2. There is no scientific evidence proving a link between data derived from contemporary etic analysis to the phenomena of ghosts or haunting behavior that is “contextually-sound” ( emically);
3. There is no “etic standardization” of data recording, field methodological techniques, or proper use of field equipment as it pertains to a scientific-humanistic investigation of ghosts or hauntings.
The C.A.S.P.E.R. research center is working on the development of an emic/etic field standardization through the J.A.N.U.S. Project, and more info will be forthcoming soon on the research center’s Web site.
How then can we verify that our data is meaningful and appropriate to an interactive ghost? The data achieves the status of emic by passing the test (an etic view) of response comparativeness, i.e. our investigative techniques (etic) and activities result in sensory manifestations that are recorded and/or measured, and are repeatable. The way to arrive at these specifically-framed activities is through the ethnographic excavation of the culture and material haunting remains of the location’s past cultural and ethnic history and the development of an appropriate “ghost script” targeting specific individuals known to have occupied the residence or physical location. If there is a response (in the form of sensory data) to our framed activities that is simultaneously-directly related to a specific activity in the “ghost script," and this response is repeatable at different times (and verified through multiple etic measures), we then know that the data is emically sound. The etic recording and measuring of the sensory responses during the framed performance-based activities assures us of an emic/etic distinction of data acquisition, and the corresponding measuring and recording of same. This then can serve as a foundation for comparative analysis of haunting phenomena, a metronic database of haunt measurement, with the ultimate finality of developing a ghost/haunt paradigm (with etic standardization) for all field investigative research. Finally, the use of an emic approach insures the moral delegation and our obligation as investigators ( and educators) of not only making contact and recording data (etic view) but also processing and trying to understand why particular individuals are still here, long after physical death. More importantly, the emic approach can provide these individuals, through directed performance, an alternative to move beyond their habitual activities and into the "light."

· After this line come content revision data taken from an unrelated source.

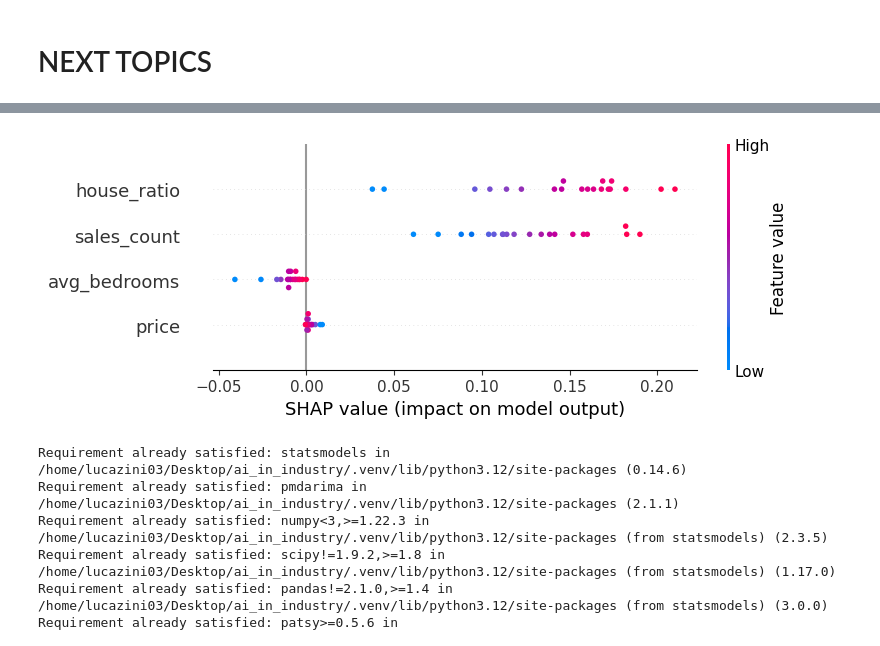
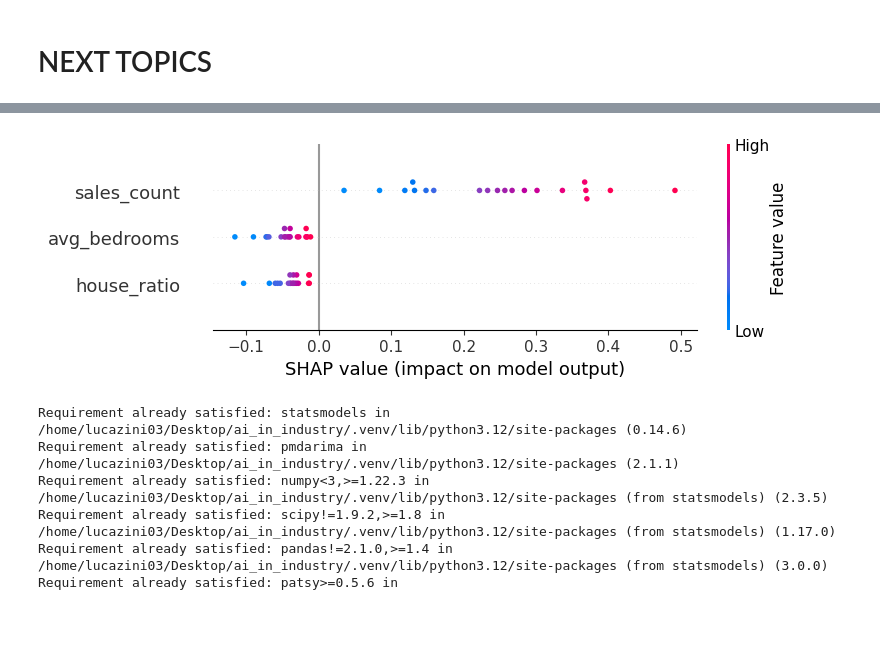
Before and after one commit to lucazini03/AI_industry, a Jupyter notebook: property_sales_forecasting/sales.ipynb, the cells around one changed output, grey strips where cells are left out. Drawn from its saved outputs; the diff is of its cells as text; code cells hidden in the pictures; blank space fills up the shorter version.

```diff
--- a/property_sales_forecasting/sales.ipynb
+++ b/property_sales_forecasting/sales.ipynb
@@ -1,7 +1,7 @@
 # %% [markdown]
 # EDA
 # %%
-train_size = 0.65
+train_size = 0.85
 # %%
 import warnings
 warnings.filterwarnings('ignore')
@@ -195,9 +212,9 @@ def plot_price_trend(monthly):
     plt.figure(figsize=(12, 6))
     plt.plot(monthly.index, monthly['price'], color='lightgray', label='Original', linewidth=1.5)
     plt.plot(monthly.index, monthly['price_rolling'], color='blue', label='Smoothed', linewidth=2)
-    plt.title('Median Price Over Time')
+    plt.title('Mean Price Over Time')
     plt.xlabel('Date')
-    plt.ylabel('Median Price')
+    plt.ylabel('Mean Price')
     plt.legend()
     plt.tight_layout()
     plt.show()
@@ -275,6 +292,11 @@ def pipeline(df, type_of_outlier, plotting=True):
 # %% [markdown]
 The reason why we need house_ratio (house_ratio=('type', lambda x: (x == 'house').mean())) is to calculate the proportion of properties that are classified as 'house' within each month. This can provide insights into the distribution of property types over time and how it may relate to price trends. By including this ratio in our analysis, we can better understand the composition of the housing market and how it may influence median prices.
 # %%
-_,_,monthly_df = pipeline(df, type_of_outlier='log_transform', plotting=True)
+print(df.shape)
+df_cleaned,_,monthly_df = pipeline(df, type_of_outlier='log_transform', plotting=False)
+print(df_cleaned.shape)
+# df_cleaned, _, monthly_df = pipeline(df_cleaned, type_of_outlier='remove', plotting=True)
+# print(df_cleaned.shape)
+visualize_distribution(df_cleaned, 'price')
 monthly_df.head()
 # %% [output]
@@ -412,0 +453,22 @@ dtype: float64
+# %%
+'''Apparently, sales_count is by far the most important feature. This makes sense, as the number of sales in a given month can be a strong indicator of market demand and can significantly influence the median price. A higher sales count may indicate a more active market, which can drive prices up, while a lower sales count may suggest less demand and potentially lower prices.
+To further prove this, we can look at the correlation between sales_count and price. If there is a strong positive correlation, it would support the idea that sales_count is a key driver of price. '''
+
+df, monthly, monthly_df_cleaned = pipeline(df, type_of_outlier='remove', plotting=False)
+
+def plot_correlation(df, feature, target='price'):
+    plt.figure(figsize=(8, 5))
+    sns.scatterplot(x=df[feature], y=df[target], alpha=0.6)
+    plt.title(f'Correlation between {feature} and {target}')
+    plt.xlabel(feature)
+    plt.ylabel(target)
+    plt.grid(True, alpha=0.3)
+    plt.tight_layout()
+    plt.show()
+
+    #save image in current directory
+    plt.savefig(f'correlation_random_forest_{feature}_{target}.png')
+
+plot_correlation(monthly_df_cleaned, 'sales_count', target='price')
+plot_correlation(monthly_df_cleaned, 'avg_bedrooms', target='price')
+plot_correlation(monthly_df_cleaned, 'house_ratio', target='price')
@@ -614,12 +731,13 @@ def run_lstm_multivariate(monthly_df_cleaned, train_size):
     Multivariate means we are using multiple features (avg_bedrooms, house_ratio, sales_count) to predict the price, which allows the model to learn from the relationships between these features and the target variable.
     '''
 
-    features = ['avg_bedrooms', 'house_ratio', 'sales_count', 'price']
+    features = ['avg_bedrooms', 'house_ratio', 'sales_count']
     target = 'price'
 
     # ----- Scale data -----
     scaler_X = MinMaxScaler()
     scaler_y = MinMaxScaler()
+    #example of what MinMaxScaler does: if we have a feature that ranges from 0 to 100, MinMaxScaler will transform it to a range of 0 to 1 by applying the formula: X_scaled = (X - X_min) / (X_max - X_min). This means that the minimum value of the feature will be transformed to 0, the maximum value will be transformed to 1, and all other values will be scaled proportionally within this range. This is important for LSTM models because it helps to ensure that all features are on a similar scale, which can improve the convergence and performance of the model.
 
     X_scaled = scaler_X.fit_transform(monthly_df_cleaned[features])
     y_scaled = scaler_y.fit_transform(monthly_df_cleaned[[target]])
@@ -652,7 +770,7 @@ def run_lstm_multivariate(monthly_df_cleaned, train_size):
     return model, X_train, X_test, preds, y_test_real, mse
 
 # 1. Define the features we used
-features_list = ['price', 'avg_bedrooms', 'house_ratio', 'sales_count']
+features_list = ['avg_bedrooms', 'house_ratio', 'sales_count']
 
 # 2. Train the model with these features
 # Note: We capture the model and data from the updated function return
@@ -692,5 +810,5 @@ shap.summary_plot(
 [interactive output not drawn]
-[figure, old version]
+[figure, new version]
 # %%
 %pip install statsmodels pmdarima
 from statsmodels.tsa.statespace.sarimax import SARIMAX
```
Also changed, not shown: parts of 17 cells of this notebook, 28 other files.
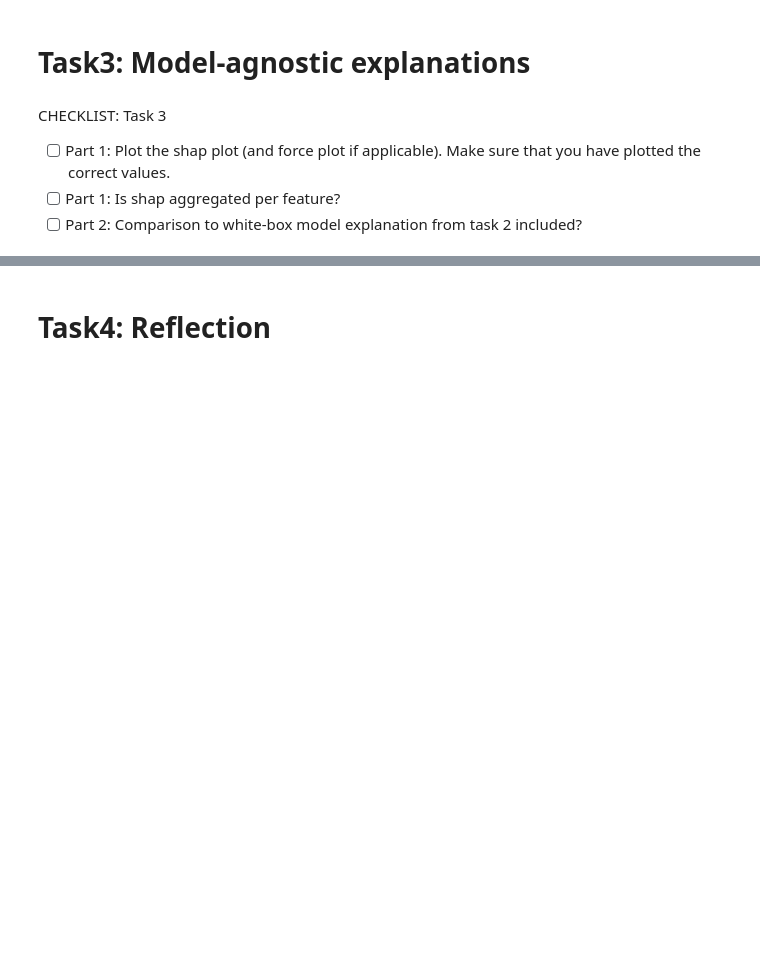
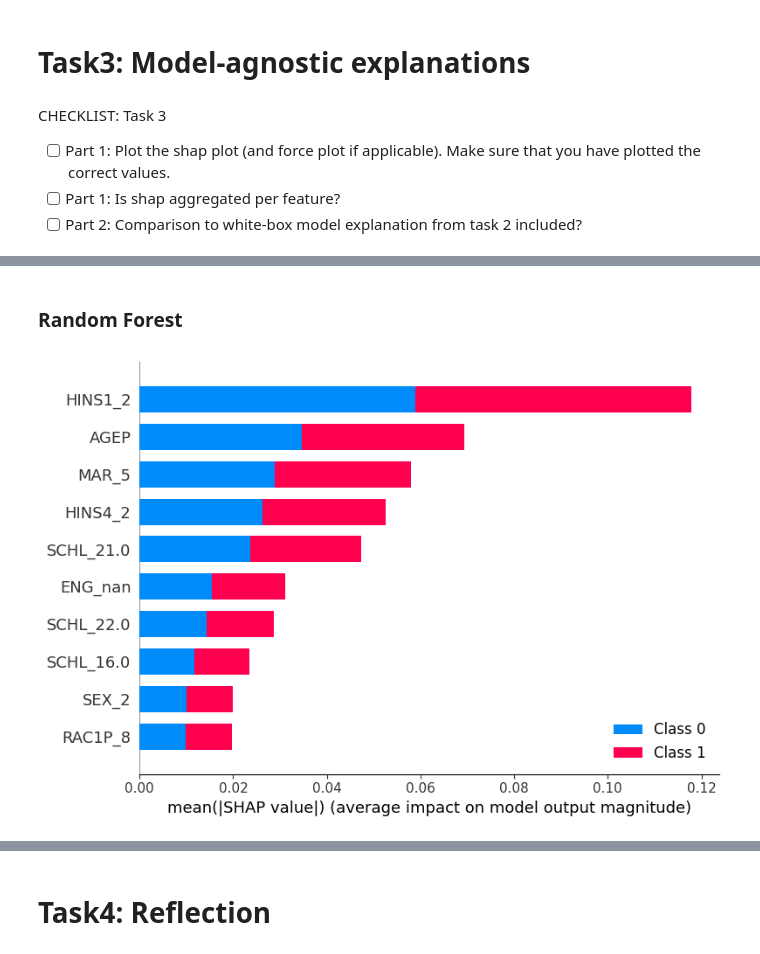
Before and after one commit to jorgedelpozolerida/-KDS_AlgorithmicFairness, a Jupyter notebook: Assignment1/assignment1.ipynb, the cells around one changed output, grey strips where cells are left out. Cells and saved outputs as stored; diff of their text form; code cells hidden in the pictures; blank space fills up the shorter version.

```diff
--- a/Assignment1/assignment1.ipynb
+++ b/Assignment1/assignment1.ipynb
@@ -478,6 +491,8 @@ included?
+# %% [markdown]
+### Random Forest
 # %%
-# X_test2 = X_test[:10]
-#import shap
-#explainer_rf = shap.TreeExplainer(rf_model)
-#shap_values_rf = explainer_rf.shap_values(X_test[:10])
-#shap.summary_plot(shap_values_rf[1], X_test[:10], feature_names=data.columns, max_display = 100)
+explainer_rf = shap.TreeExplainer(rf_model)
+shap_values_rf = explainer_rf.shap_values(X_test)
+shap.summary_plot(shap_values_rf, X_test, feature_names=data.columns, max_display = 10)
+# %% [output]
+[figure, added]
```
Also changed, not shown: parts of 12 cells of this notebook.
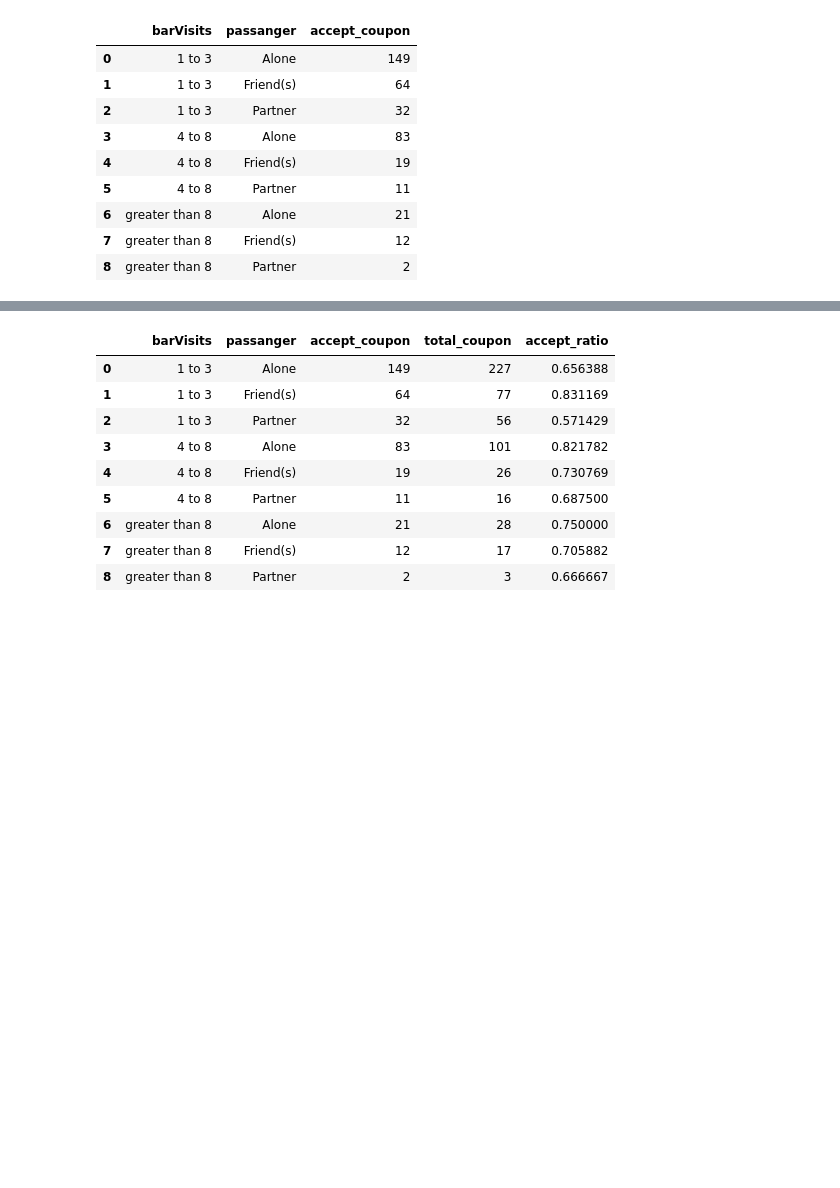
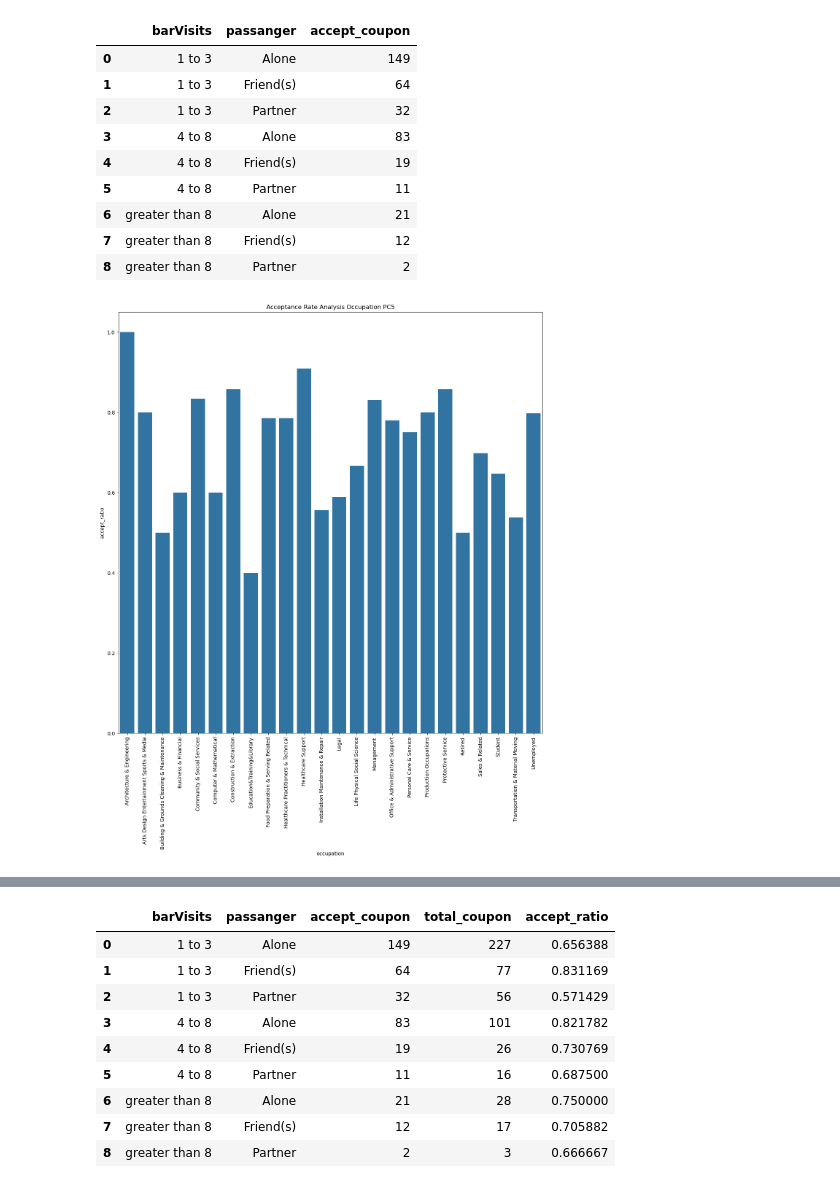
Before and after one commit to vasank201/coupon, a Jupyter notebook: prompt.ipynb, the cells around one changed output, grey strips where cells are left out. Cells and saved outputs as stored; diff of their text form; code cells hidden in the pictures; blank space fills up the shorter version.

```diff
--- a/prompt.ipynb
+++ b/prompt.ipynb
@@ -352,6 +353,27 @@ bar_accept_data
 | 6 | greater than 8 | Alone | 21 |
 | 7 | greater than 8 | Friend(s) | 12 |
 | 8 | greater than 8 | Partner | 2 |
+# %%
+bar_data_df = bar_data.query('coupon == "Bar"')
+bar_accept_data_occ = None
+bar_accept_data_occ = bar_data_df.query("accept_coupon == 1 and barVisits in @barVisitsfilter41 and passanger == @passfilter and occupation != @occfilter")[["occupation"]].groupby(by = ["occupation"]).value_counts().reset_index()
+bar_accept_data_occ = bar_accept_data_occ.rename(columns={'count':'accept_coupon'})
+# %%
+bar_data_df = bar_data.query('coupon == "Bar"')
+bar_total_data_occ = None
+bar_total_data_occ = bar_data_df.query("barVisits in @barVisitsfilter41 and passanger == @passfilter and occupation != @occfilter")[["occupation"]].groupby(by = ["occupation"]).value_counts().reset_index()
+bar_total_data_occ = bar_total_data_occ.rename(columns={'count':'total_coupon'})
+bar_accept_data_occ["total_coupon"] = bar_total_data_occ["total_coupon"]
+# %%
+bar_accept_data_occ["accept_ratio"] = bar_accept_data_occ["accept_coupon"]/bar_accept_data_occ["total_coupon"]
+bar_accept_data_occ
+plt.figure(figsize=(15,15))
+plt.xticks(rotation = 90)
+ax50 = sns.barplot(data=bar_accept_data_occ,x="occupation",y="accept_ratio",errorbar=None)
+ax50.set_title("Acceptance Rate Analysis Occupation PC5")
+plt.savefig("./images/acceptancerate50.png")
+# %% [output]
+[figure, added]
 # %%
 bar_data_df = bar_data.query('coupon == "Bar"')
 bar_total_data = bar_data_df.query("barVisits in @barVisitsfilter41 and passanger == @passfilter and occupation != @occfilter")[["barVisits","passanger"]].groupby(by = ["barVisits","passanger",]).value_counts().reset_index()
```
Also changed, not shown: parts of 12 cells of this notebook.
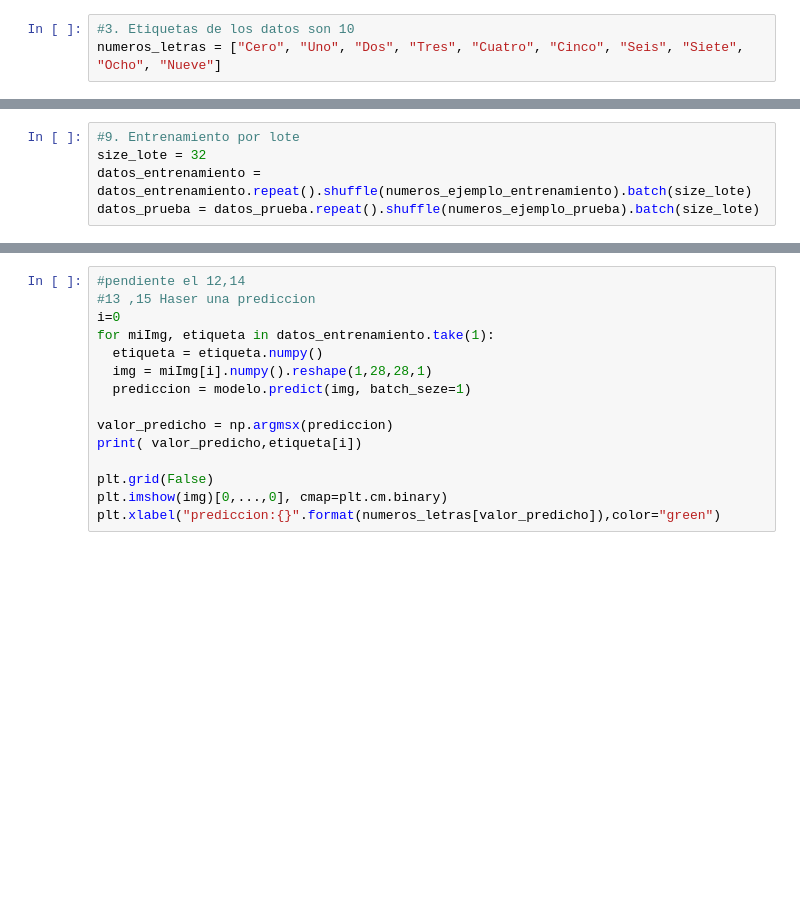
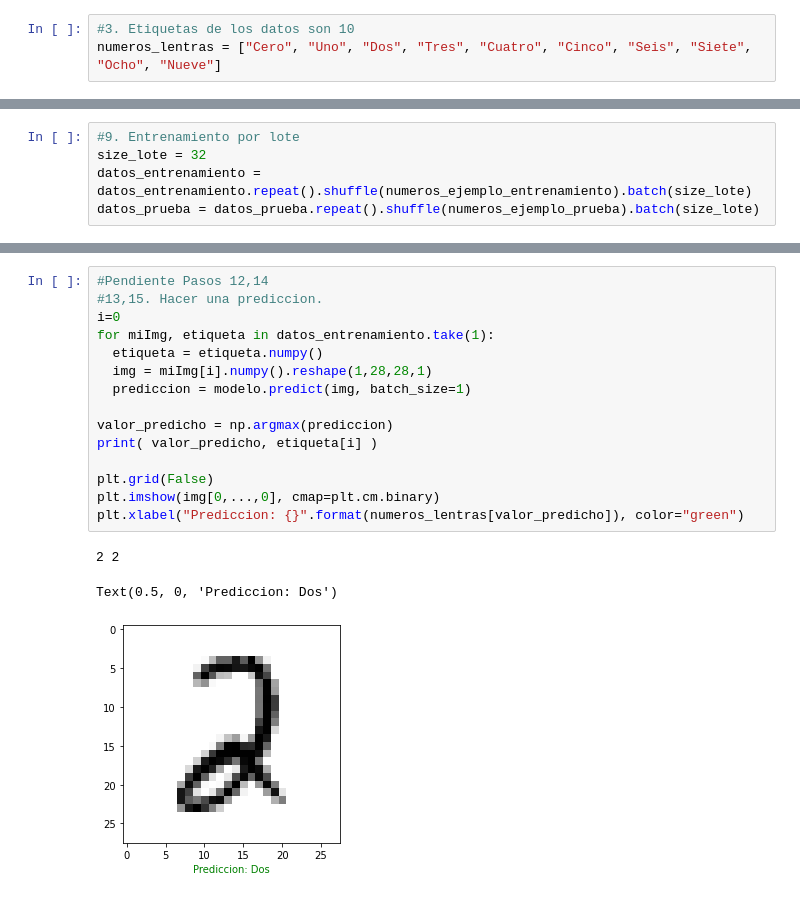
Before and after one commit to Dinadedt/2022, a Jupyter notebook: CICLI#1_MATEMATICOSpython.ipynb, the cells around one changed output, grey strips where cells are left out. Saved outputs shown, nothing was run; the diff lists cells and outputs as text; blank space fills up the shorter version.

```diff
--- a/CICLI#1_MATEMATICOSpython.ipynb
+++ b/CICLI#1_MATEMATICOSpython.ipynb
@@ -814,7 +814,7 @@ Downloading and preparing dataset 11.06 MiB (download: 11.06 MiB, generated: 21.
 Dataset mnist downloaded and prepared to ~/tensorflow_datasets/mnist/3.0.1. Subsequent calls will reuse this data.
 # %%
 #3. Etiquetas de los datos son 10
-numeros_letras = ["Cero", "Uno", "Dos", "Tres", "Cuatro", "Cinco", "Seis", "Siete", "Ocho", "Nueve"]
+numeros_lentras = ["Cero", "Uno", "Dos", "Tres", "Cuatro", "Cinco", "Seis", "Siete", "Ocho", "Nueve"]
 # %%
 #4. obtener la cantidad de datos de entrenamiento y prueba
 print(metadata.splits)
@@ -871,15 +881,19 @@ print("Resultados de 1s pruebas"), test_loss,test_accuracy
 # %%
-#pendiente el 12,14
-#13 ,15 Haser una prediccion
+#Pendiente Pasos 12,14
+#13,15. Hacer una prediccion.
 i=0
 for miImg, etiqueta in datos_entrenamiento.take(1):
   etiqueta = etiqueta.numpy()
   img = miImg[i].numpy().reshape(1,28,28,1)
-  prediccion = modelo.predict(img, batch_seze=1)
+  prediccion = modelo.predict(img, batch_size=1)
 
-valor_predicho = np.argmsx(prediccion)
-print( valor_predicho,etiqueta[i])
+valor_predicho = np.argmax(prediccion)
+print( valor_predicho, etiqueta[i] )
 
 plt.grid(False)
-plt.imshow(img)[0,...,0], cmap=plt.cm.binary)
-plt.xlabel("prediccion:{}".format(numeros_letras[valor_predicho]),color="green")
+plt.imshow(img[0,...,0], cmap=plt.cm.binary)
+plt.xlabel("Prediccion: {}".format(numeros_lentras[valor_predicho]), color="green")
+# %% [output]
+2 2
+Text(0.5, 0, 'Prediccion: Dos')
+[figure, added]
```
Also changed, not shown: parts of 3 cells of this notebook.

Part 2 of this paper will give a specific example of an emic/etic approach in an investigative analysis of the "Jeremy Haunting" at the Homan House on Baltimore St. in Gettysburg, Pennsylvania.
NOTE: These emic/etic approaches create a vast symmetrization of percolating past and present fields of influence on at least two stratagraphic levels:
1. “Distant Past”: The ghost’s past experiences and memory as a “living being," including habitual mundane activities;
2. “Contemporary Past”: The ghost’s “experiences” as an interactive apparational entity.
The emic approach seeks to find a responsive chord to engagements in a symmetrical environment to both these pasts. The etic approach seeks to detect, through the use of a technology foreign to the observing culture, instances of environmental contextual discontinuity. Both approaches are mutually-inclusive in an ehtnoarchaeghostological investigation.